One of them is Jim Chanin, who has a daughter living about a mile and a half from the World Trade Center.

“I respect her integrity to stand up to everybody in Congress the way she did because she believed in something,” said Chanin, a longtime activist in the woodsy Oakland hills. “I think that’s refreshing in a politician.”

Chanin saw the same virtues in Audie Bock when she first ran for the Assembly in 1999. Despite huge disadvantages in money and party registration, she squeaked by Oakland’s Democratic ex-mayor to score one of the most stunning political upsets in California in years.

Like many, though, Chanin soured on Bock when she quit the Green Party a few months later, switching her registration to independent. Bock hoped that the change would boost her reelection chances in November 2000; she lost anyway.

On her last day in office, she changed her registration again, this time to the Democratic Party.

Then on Sept. 11, Bock sat in front of her television set and watched as the second jetliner smashed into the trade center. A few days later, she heard news accounts of Lee’s controversial House vote.

She called the congresswoman’s home to offer congratulations; Bock now says she misunderstood the resolution. Her support turned to outrage, she said, when she read the measure along with Lee’s speech on the House floor.

The congresswoman had cited a prayer service at the National Cathedral: “One of the clergy members said that as we act, we should not become the evil that we deplore,” Lee said. “And at that moment, I knew what I had to do.”

Bock declared that comment “way out of line. . . . I don’t think you talk about your government that way when your country is attacked.”

If she counted on a groundswell of support from equally indignant voters, however, it has yet to materialize.

Bock brandishes a sheaf of supportive e-mails from around the country. But when she turned in her nominating petitions last week, there were just 79 signatures from the 9th District--a tiny fraction of the 3,000 she would have needed to avoid paying the $1,400 filing fee.

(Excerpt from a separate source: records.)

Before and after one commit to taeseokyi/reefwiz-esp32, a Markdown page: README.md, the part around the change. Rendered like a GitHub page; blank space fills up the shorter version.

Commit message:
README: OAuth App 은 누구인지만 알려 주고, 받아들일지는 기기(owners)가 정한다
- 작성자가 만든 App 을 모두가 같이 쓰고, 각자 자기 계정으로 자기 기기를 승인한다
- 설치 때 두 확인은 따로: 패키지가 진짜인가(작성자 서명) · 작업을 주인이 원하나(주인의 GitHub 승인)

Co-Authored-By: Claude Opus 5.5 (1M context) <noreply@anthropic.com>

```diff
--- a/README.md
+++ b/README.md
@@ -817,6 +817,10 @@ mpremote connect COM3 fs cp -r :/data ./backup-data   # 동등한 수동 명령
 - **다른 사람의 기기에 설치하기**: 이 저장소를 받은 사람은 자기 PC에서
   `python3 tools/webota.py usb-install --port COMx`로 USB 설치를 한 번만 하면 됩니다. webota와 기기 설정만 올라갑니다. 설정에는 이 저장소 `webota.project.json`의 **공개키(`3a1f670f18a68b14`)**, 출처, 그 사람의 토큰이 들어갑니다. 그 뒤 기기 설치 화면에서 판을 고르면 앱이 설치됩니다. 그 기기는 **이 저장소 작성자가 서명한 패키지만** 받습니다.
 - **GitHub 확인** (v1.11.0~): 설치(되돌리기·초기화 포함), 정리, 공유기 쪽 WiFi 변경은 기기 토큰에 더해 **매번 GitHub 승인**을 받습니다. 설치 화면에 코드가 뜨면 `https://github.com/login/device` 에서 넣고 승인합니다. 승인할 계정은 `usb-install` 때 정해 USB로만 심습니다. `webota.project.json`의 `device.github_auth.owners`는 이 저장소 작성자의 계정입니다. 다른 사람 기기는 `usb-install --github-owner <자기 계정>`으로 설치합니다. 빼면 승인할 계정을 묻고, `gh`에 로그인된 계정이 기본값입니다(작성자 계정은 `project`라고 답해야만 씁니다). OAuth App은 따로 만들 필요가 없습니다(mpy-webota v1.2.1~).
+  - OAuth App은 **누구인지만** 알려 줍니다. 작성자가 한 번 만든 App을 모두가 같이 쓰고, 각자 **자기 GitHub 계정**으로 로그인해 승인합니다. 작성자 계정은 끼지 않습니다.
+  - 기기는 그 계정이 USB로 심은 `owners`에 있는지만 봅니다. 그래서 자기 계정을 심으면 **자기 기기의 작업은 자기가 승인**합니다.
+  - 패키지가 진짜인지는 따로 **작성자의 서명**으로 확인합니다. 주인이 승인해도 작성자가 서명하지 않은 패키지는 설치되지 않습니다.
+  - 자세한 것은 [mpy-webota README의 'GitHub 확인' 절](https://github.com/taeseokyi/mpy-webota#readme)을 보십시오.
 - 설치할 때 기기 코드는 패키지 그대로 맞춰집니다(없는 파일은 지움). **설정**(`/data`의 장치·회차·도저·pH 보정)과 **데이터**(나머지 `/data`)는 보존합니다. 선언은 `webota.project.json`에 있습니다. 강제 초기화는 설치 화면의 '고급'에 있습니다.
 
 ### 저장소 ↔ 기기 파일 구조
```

For now, she conceded, her campaign is just “me, my cell phone and my running shoes.”

Bock is undaunted, though, having trod this path before.

“I got feet,” she said. “I am grass roots.”